== Records for the exercise ==
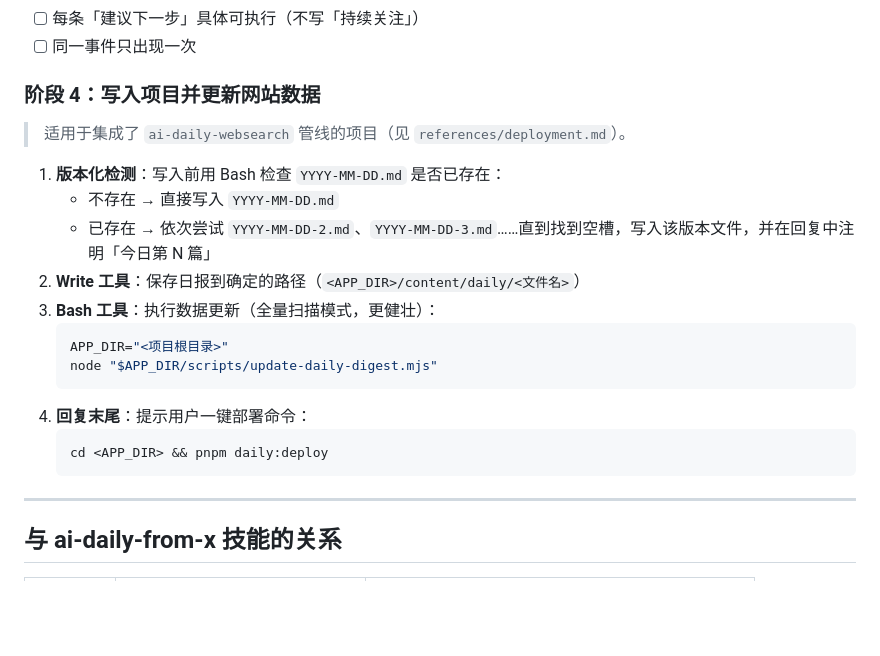
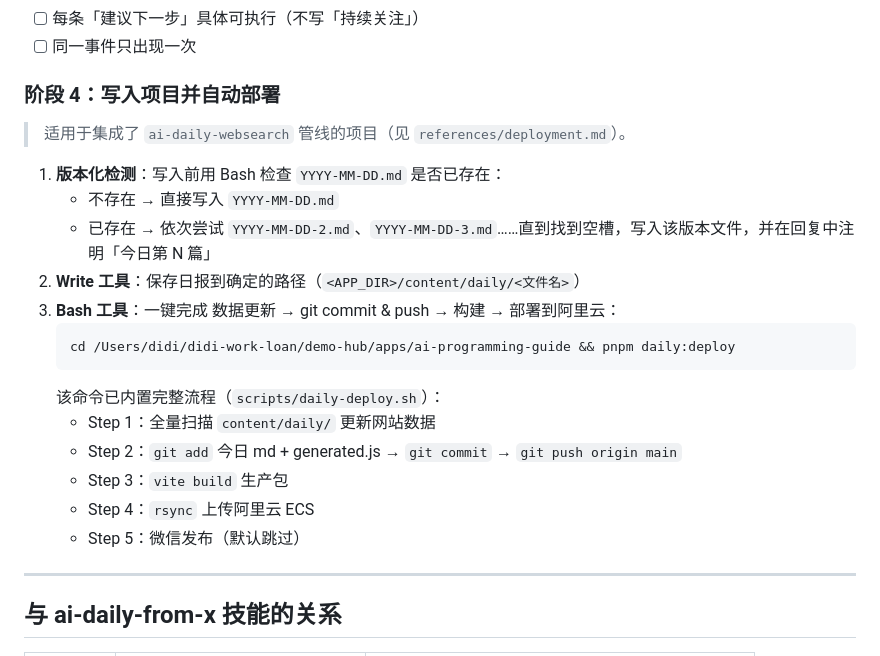
Before and after one commit to chengkj99/kj-skills, a Markdown page: skills/ai-daily-websearch/SKILL.md, the part around the change. Drawn GitHub-style; blank space fills up the shorter version.

Commit message:
feat(daily-ai-digest): 阶段4改为自动执行 pnpm daily:deploy，集成 git push
- 不再只打印命令，改为 Bash 直接执行 pnpm daily:deploy
- daily:deploy 已内置：全量更新 → git commit & push → vite build → rsync ECS
- 日报生成后全流程自动化，无需人工干预

````diff
--- a/skills/ai-daily-websearch/SKILL.md
+++ b/skills/ai-daily-websearch/SKILL.md
@@ -76,7 +76,7 @@ description: 每日 AI 前沿日报（WebSearch 采集 + 结构化定稿 + 网
 - [ ] 每条「建议下一步」具体可执行（不写「持续关注」）
 - [ ] 同一事件只出现一次
 
-### 阶段 4：写入项目并更新网站数据
+### 阶段 4：写入项目并自动部署
 
 > 适用于集成了 `ai-daily-websearch` 管线的项目（见 `references/deployment.md`）。
 
@@ -84,15 +84,16 @@ description: 每日 AI 前沿日报（WebSearch 采集 + 结构化定稿 + 网
    - 不存在 → 直接写入 `YYYY-MM-DD.md`
    - 已存在 → 依次尝试 `YYYY-MM-DD-2.md`、`YYYY-MM-DD-3.md`……直到找到空槽，写入该版本文件，并在回复中注明「今日第 N 篇」
 2. **Write 工具**：保存日报到确定的路径（`<APP_DIR>/content/daily/<文件名>`）
-3. **Bash 工具**：执行数据更新（全量扫描模式，更健壮）：
+3. **Bash 工具**：一键完成 数据更新 → git commit & push → 构建 → 部署到阿里云：
    ```bash
-   APP_DIR="<项目根目录>"
-   node "$APP_DIR/scripts/update-daily-digest.mjs"
+   cd /Users/didi/didi-work-loan/demo-hub/apps/ai-programming-guide && pnpm daily:deploy
    ```
-4. **回复末尾**：提示用户一键部署命令：
-   ```bash
-   cd <APP_DIR> && pnpm daily:deploy
-   ```
+   该命令已内置完整流程（`scripts/daily-deploy.sh`）：
+   - Step 1：全量扫描 `content/daily/` 更新网站数据
+   - Step 2：`git add` 今日 md + generated.js → `git commit` → `git push origin main`
+   - Step 3：`vite build` 生产包
+   - Step 4：`rsync` 上传阿里云 ECS
+   - Step 5：微信发布（默认跳过）
 
 ---
 
````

== Task prompt ==
Omit the pictures and print the listing exactly.

== Task solution ==
Before and after one commit to chengkj99/kj-skills, a Markdown page: skills/ai-daily-websearch/SKILL.md, the part around the change. Drawn GitHub-style; blank space fills up the shorter version.

Commit message:
feat(daily-ai-digest): 阶段4改为自动执行 pnpm daily:deploy，集成 git push
- 不再只打印命令，改为 Bash 直接执行 pnpm daily:deploy
- daily:deploy 已内置：全量更新 → git commit & push → vite build → rsync ECS
- 日报生成后全流程自动化，无需人工干预

````diff
--- a/skills/ai-daily-websearch/SKILL.md
+++ b/skills/ai-daily-websearch/SKILL.md
@@ -76,7 +76,7 @@ description: 每日 AI 前沿日报（WebSearch 采集 + 结构化定稿 + 网
 - [ ] 每条「建议下一步」具体可执行（不写「持续关注」）
 - [ ] 同一事件只出现一次
 
-### 阶段 4：写入项目并更新网站数据
+### 阶段 4：写入项目并自动部署
 
 > 适用于集成了 `ai-daily-websearch` 管线的项目（见 `references/deployment.md`）。
 
@@ -84,15 +84,16 @@ description: 每日 AI 前沿日报（WebSearch 采集 + 结构化定稿 + 网
    - 不存在 → 直接写入 `YYYY-MM-DD.md`
    - 已存在 → 依次尝试 `YYYY-MM-DD-2.md`、`YYYY-MM-DD-3.md`……直到找到空槽，写入该版本文件，并在回复中注明「今日第 N 篇」
 2. **Write 工具**：保存日报到确定的路径（`<APP_DIR>/content/daily/<文件名>`）
-3. **Bash 工具**：执行数据更新（全量扫描模式，更健壮）：
+3. **Bash 工具**：一键完成 数据更新 → git commit & push → 构建 → 部署到阿里云：
    ```bash
-   APP_DIR="<项目根目录>"
-   node "$APP_DIR/scripts/update-daily-digest.mjs"
+   cd /Users/didi/didi-work-loan/demo-hub/apps/ai-programming-guide && pnpm daily:deploy
    ```
-4. **回复末尾**：提示用户一键部署命令：
-   ```bash
-   cd <APP_DIR> && pnpm daily:deploy
-   ```
+   该命令已内置完整流程（`scripts/daily-deploy.sh`）：
+   - Step 1：全量扫描 `content/daily/` 更新网站数据
+   - Step 2：`git add` 今日 md + generated.js → `git commit` → `git push origin main`
+   - Step 3：`vite build` 生产包
+   - Step 4：`rsync` 上传阿里云 ECS
+   - Step 5：微信发布（默认跳过）
 
 ---
 
````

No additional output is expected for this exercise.